In a pivotal phase 3 clinical trial, the investigational drug doravirine demonstrated non-inferiority to efavirenz in adults with HIV-1. Merck plans to submit a New Drug Application in the fourth quarter of 2017, according to a press release.

DRIVE-AHEAD is an ongoing double-blind, multicenter, randomized, active comparator-controlled phase 3 study evaluating the safety and efficacy of a once-daily, single-tablet, fixed-dose doravirine combination versus the efavirenz combination regimen.

Doravirine is an investigational, non-nucleoside reverse transcriptase inhibitor, according to the release.

Included in the study were treatment-naïve adults with HIV-1. Participants were randomized to receive either the combination regimen containing 100 mg of doravirine, 300 mg of lamivudine, and 300 mg of tenofovir disoproxil fumarate (DOR/3TC/TDF) versus a combination containing 600 mg of efavirenz, 200 mg of emtricitabine, and 300 mg of tenofovir disoproxil fumarate (EFV/FTC/TDF).

The primary safety endpoint of DRIVE-AHEAD was the proportion of participants with neuropsychiatric adverse events (AEs) through week 48 categorized by dizziness, sleep disorders and disturbances, and inability to concentrate or think clearly.

At week 48, the results of the study showed that DOR/3TC/TDF met its primary efficacy endpoint of non-inferiority based on the proportion on patients achieving levels of HIV-1 RNA less than 50 copies/mL compared with EFV/FTC/TDF.

A statistically significant fewer number of patients in the DOR/3TC/TDF arm reported pre-specified categories of neuropsychiatric events compared with patients in the EFV/FTC/TDF arm.
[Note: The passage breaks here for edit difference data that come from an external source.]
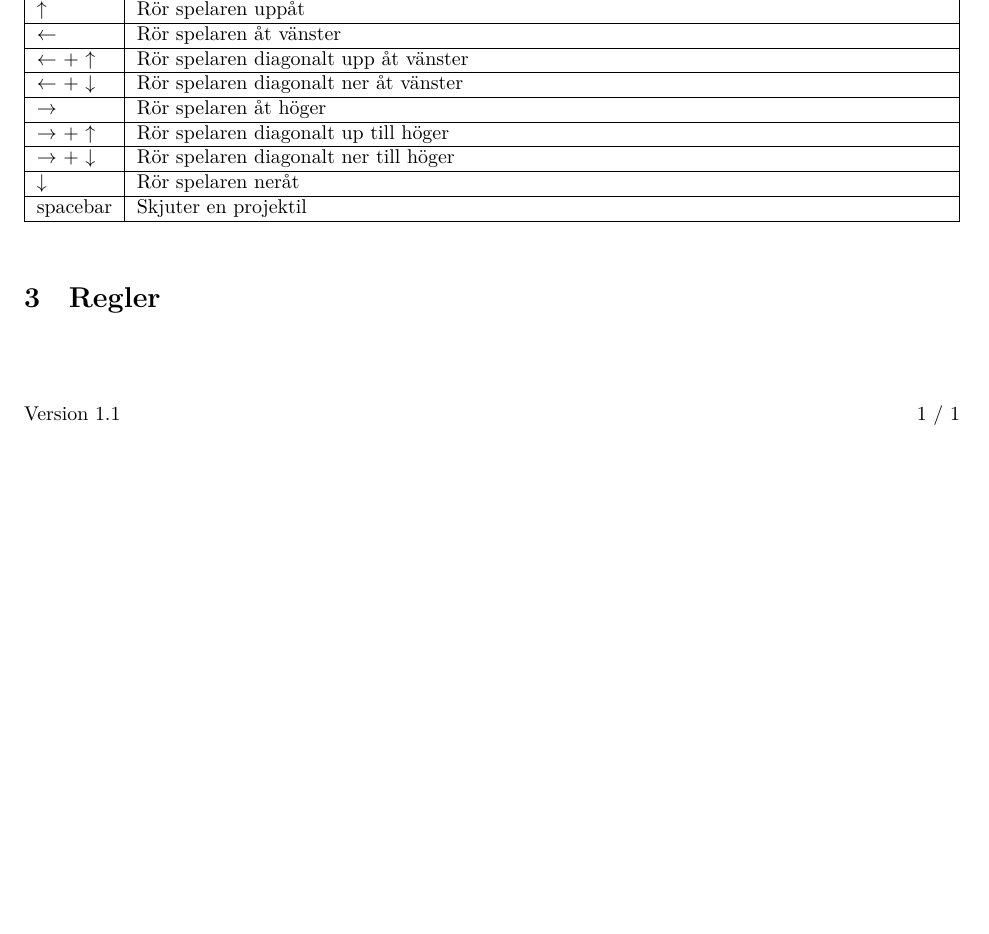
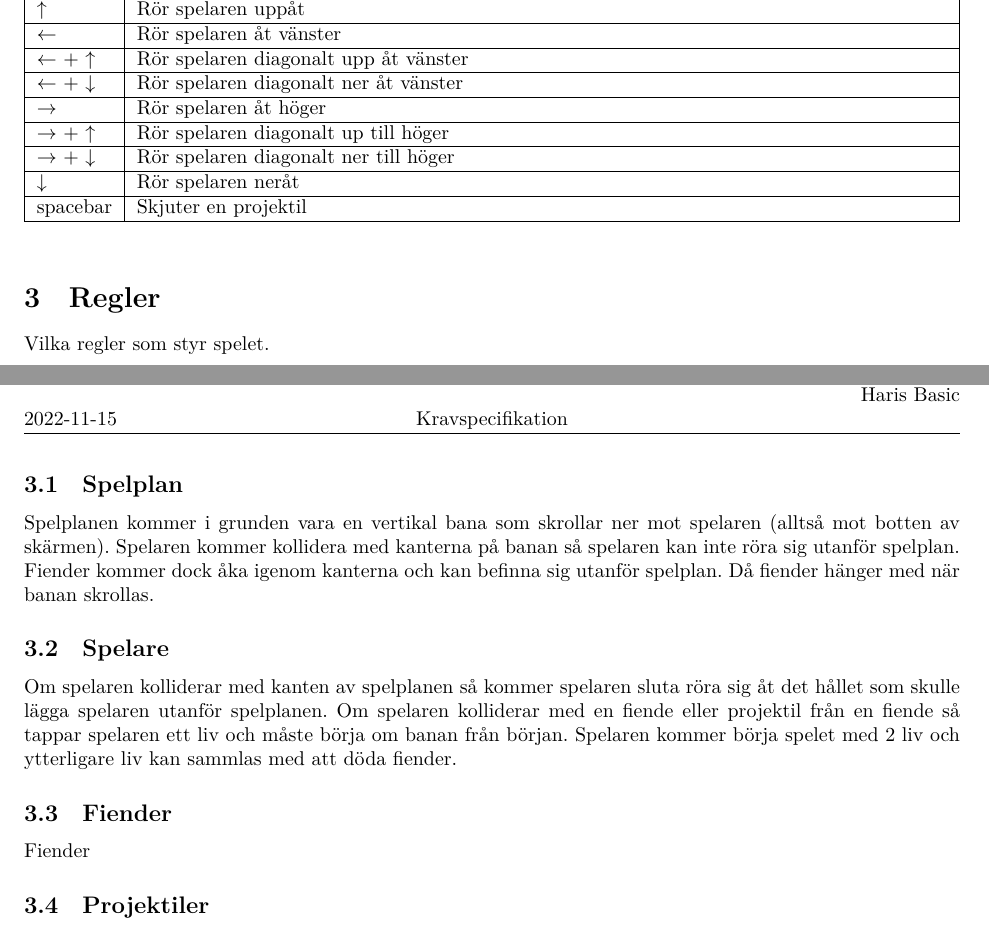
Before and after one commit to DavidDumminsek/goblin-bullet-hell, a LaTeX document (docs/kravspec/TDP005-mall.tex): part of page 2 of 2 before the commit and two parts of pages 2 and 3 of 3 after it, the two joined at a grey line, cut so that both start at the same text, the shorter picture padded with empty space. Compiled offline with XeLaTeX.

Commit message:
progress

```diff
--- a/docs/kravspec/TDP005-mall.tex
+++ b/docs/kravspec/TDP005-mall.tex
@@ -65,6 +65,21 @@ Menyn navigeras med piltangenterna och för att trycka på en meny knapp använd
 \end{tabularx}
 \end{table}
 \section{Regler}
+Vilka regler som styr spelet.
+\subsection{Spelplan}
+Spelplanen kommer i grunden vara en vertikal bana som skrollar ner mot spelaren (alltså mot botten av skärmen).
+Spelaren kommer kollidera med kanterna på banan så spelaren kan inte röra sig utanför spelplan.
+Fiender kommer dock åka igenom kanterna och kan befinna sig utanför spelplan. Då fiender hänger med när banan skrollas.
 
+\subsection{Spelare}
+Om spelaren kolliderar med kanten av spelplanen så kommer spelaren sluta röra sig åt det hållet som skulle lägga spelaren
+utanför spelplanen.
+Om spelaren kolliderar med en fiende eller projektil från en fiende så tappar spelaren ett liv och
+måste börja om banan från början.
+Spelaren kommer börja spelet med 2 liv och ytterligare liv kan sammlas med att döda fiender.
+
+\subsection{Fiender}
+Fiender
+\subsection{Projektiler}
 
 \end{document}
```
Also changed, not shown: docs/kravspec/TDP005-mall.pdf, 6 other files.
Additionally, the DOR/3TC/TDF regimen demonstrated a statistically lower change from baseline in fasting low-density lipoprotein cholesterol and non-high density lipoprotein cholesterol at week 48 compared with the EFV/FTC/TDF regimen.

“Data from DRIVE-AHEAD at 48 weeks show that a fixed-dose combination tablet containing doravirine achieved viral suppression in HIV-1 infected treatment-naïve adults, comparable to a fixed-dose combination containing efavirenz,” study investigator Dr Kathleen Squires said in the release. “The results for doravirine are encouraging, as it may offer appropriate patients a new single-tablet treatment option.”

At 48 weeks, the findings showed that 84% of patients in the treatment-naïve DOR/3TC/TDF arm achieved levels of HIV-1 RNA <50 copies/mL compared with 81% taking once-daily EFV/FTC/TDF.

Increases in mean CD4+ T cell counts from baseline favored DOR/3TC/TDF, with an estimated treatment difference of 10.1.

The investigators observed comparable efficacy across both treatment groups among patients with a high viral load at baseline, according to the report. Of the patients with a high viral load at baseline, 81% of the 69 patients in the DOR/3TC/TDF arm and 81% of the 73 patients in the EFV/FTC/TDF arm achieved the primary endpoint.

Regarding the primary safety endpoint, treatment with DOR/3TC/TDF resulted in fewer reports of pre-specified neuropsychiatric AEs compared with EFV/FTC/TDF.

Rates of drug-related AEs were lower among patients in the DOR/3TC/TDF arm versus the EFV/FTC/TDF arm. The most common AEs were headache, diarrhea, nasopharyngitis, dizziness, nausea, abnormal dreams, and rash.

“For more than 30 years, Merck has been at the forefront of HIV research and the development of new treatments that make a difference for people living with HIV,” Dr George Hanna, associate vice president of clinical research and Merck Research Laboratories, said in the release. “The development of doravirine is the result of a decade of Merck research. Based on our encouraging phase 3 study findings, we plan to file regulatory applications in Q4 2017.”

The findings were presented as part of a late-breaking oral session at the annual International Conference on HIV Science in Paris.